On March 23, Berkeley High School (BHS) Principal Juan Raygoza sent an email to the Berkeley Unified School District (BUSD) community regarding the implementation of GoGuardian parental controls. The email was directed to BHS students and families, and stated that through GoGuardian, BUSD parents would have access to their children’s browsing data, along with controls over website blocking and the ability to pause internet access.
However, BUSD Directory of Technology Max Eissler told the Jacket that the district is reconsidering the implementation. “We have received a number of communications from parents and students concerned about this planned implementation, and we are adjusting course while we review and assess this feedback,” Eissler said.
The district is still deciding whether or not to indefinitely postpone the Parent App feature of GoGuardian, or whether it will be launched without browser monitoring abilities.
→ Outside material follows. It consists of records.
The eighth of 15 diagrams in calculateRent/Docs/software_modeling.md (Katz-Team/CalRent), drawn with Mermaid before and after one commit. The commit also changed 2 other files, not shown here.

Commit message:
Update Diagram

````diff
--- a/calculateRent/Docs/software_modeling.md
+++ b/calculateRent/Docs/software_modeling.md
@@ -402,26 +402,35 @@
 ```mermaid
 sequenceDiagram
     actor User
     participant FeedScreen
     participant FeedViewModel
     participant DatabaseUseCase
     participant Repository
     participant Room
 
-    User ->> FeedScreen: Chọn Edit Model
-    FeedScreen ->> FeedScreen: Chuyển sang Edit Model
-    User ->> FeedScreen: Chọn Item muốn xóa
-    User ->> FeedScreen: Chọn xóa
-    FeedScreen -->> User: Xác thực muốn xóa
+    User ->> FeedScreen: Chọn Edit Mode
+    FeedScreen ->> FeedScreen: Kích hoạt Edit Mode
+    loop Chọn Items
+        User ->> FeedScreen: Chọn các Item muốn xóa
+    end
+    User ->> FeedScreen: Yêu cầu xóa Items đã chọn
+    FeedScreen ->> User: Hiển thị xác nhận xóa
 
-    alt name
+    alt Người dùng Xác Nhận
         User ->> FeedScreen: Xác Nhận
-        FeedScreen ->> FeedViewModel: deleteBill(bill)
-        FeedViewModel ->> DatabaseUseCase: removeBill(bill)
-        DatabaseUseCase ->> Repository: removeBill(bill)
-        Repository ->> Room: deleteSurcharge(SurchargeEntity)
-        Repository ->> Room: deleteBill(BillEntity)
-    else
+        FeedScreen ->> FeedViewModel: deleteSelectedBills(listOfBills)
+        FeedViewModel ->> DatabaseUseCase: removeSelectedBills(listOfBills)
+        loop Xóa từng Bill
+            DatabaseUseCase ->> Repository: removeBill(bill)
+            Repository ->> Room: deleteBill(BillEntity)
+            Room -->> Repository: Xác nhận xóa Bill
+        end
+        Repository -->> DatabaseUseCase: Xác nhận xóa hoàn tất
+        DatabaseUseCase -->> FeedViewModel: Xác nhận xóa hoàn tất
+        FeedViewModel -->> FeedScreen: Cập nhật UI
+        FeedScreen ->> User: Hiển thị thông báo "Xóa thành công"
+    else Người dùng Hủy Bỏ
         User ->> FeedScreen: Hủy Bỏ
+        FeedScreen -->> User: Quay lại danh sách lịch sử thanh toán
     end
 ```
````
Eissler explained, “In the latter scenario, the functions available to parents will be to block specific websites and to turn off Internet access on-demand or on a scheduled basis. They will not be able to see websites that the student has visited.”
BUSD already has access to students’ browsing history on their school accounts. However, a full GoGuardian implementation would give that access to parents too. In the draft of a district-wide email that was sent to the Jacket, Eissler gave reasoning for the implementation: “Google places restrictions on the ability of parents to use standard parental control and monitoring software on devices provided by the district and/or Chromebooks which are logged in with the student’s district account. Because of these restrictions, parents cannot easily implement their own solutions to safeguard their students’ activity on the Internet. The GoGuardian Parent App lets the parent access these supervision tools for their students when they are learning at home.”
While the prospect of monitoring students’ computers is still up in the air, many students have been very vocal about the new addition. “Students need to feel trusted by their parents and the school, and GoGuardian is invasive of their privacy,” said Alana Lee, a BHS sophomore in Academic Choice (AC). “The line is drawn where parents are monitoring their children’s every move online and the children feel like they don’t have any space to themselves. Distance learning is already difficult, and adding another stressor for students where they feel that they are constantly being watched will only hinder their performance,” Lee continued.
Another source of confusion for students has been the reach of the extension. In the email sent to all students, Raygoza stated that GoGuardian will only be implemented on school-issued devices. However, students have observed that when signing into district accounts through Chrome on a personal Windows computer, a new background app has been installed that runs at startup. Thomas Bell, a junior in AC, said, “The email explicitly says that it’s for school-issued devices, and that’s misleading. My computer holds onto a lot of personal information, the school shouldn’t have the right to my personal browser history or data.”
Although GoGuardian is also installed on personal computers, the district says these extensions aren’t new. “The extensions that you’re seeing when you log in to Google Chrome are the same extensions that we have been pushing out to student accounts all year, and we have high confidence that this is not new, it’s just something that nobody was noticing before,” said Eissler. BUSD also stated that monitoring components are disabled for personal computers, and that GoGuardian is set up to notify students when they are being monitored by a teacher. BUSD is also “looking into” whether students will be notified when a parent is monitoring them. “However, the parent monitoring is currently disabled, so at this juncture, it’s somewhat moot,” Eissler said.
Some students are upset, but many parents agree with BUSD’s decision. “I am legally responsible for my child. If he’s doing something out on the internet that is unhealthy or illegal, I absolutely should know about it,” said BHS parent Joan Bell. “The issue of my child’s privacy is a whole different issue than privacy with anyone else. If I had a private journal, I could tell my parents not to read it. But anything you put out on the internet, you might as well put out on a billboard in front of my house,” Bell continued.
As students and parents alike choose sides on the issue, much about the implementation of GoGuardian remains unclear.
Correction: This article was changed to clarify details about extensions on students’ personal computers.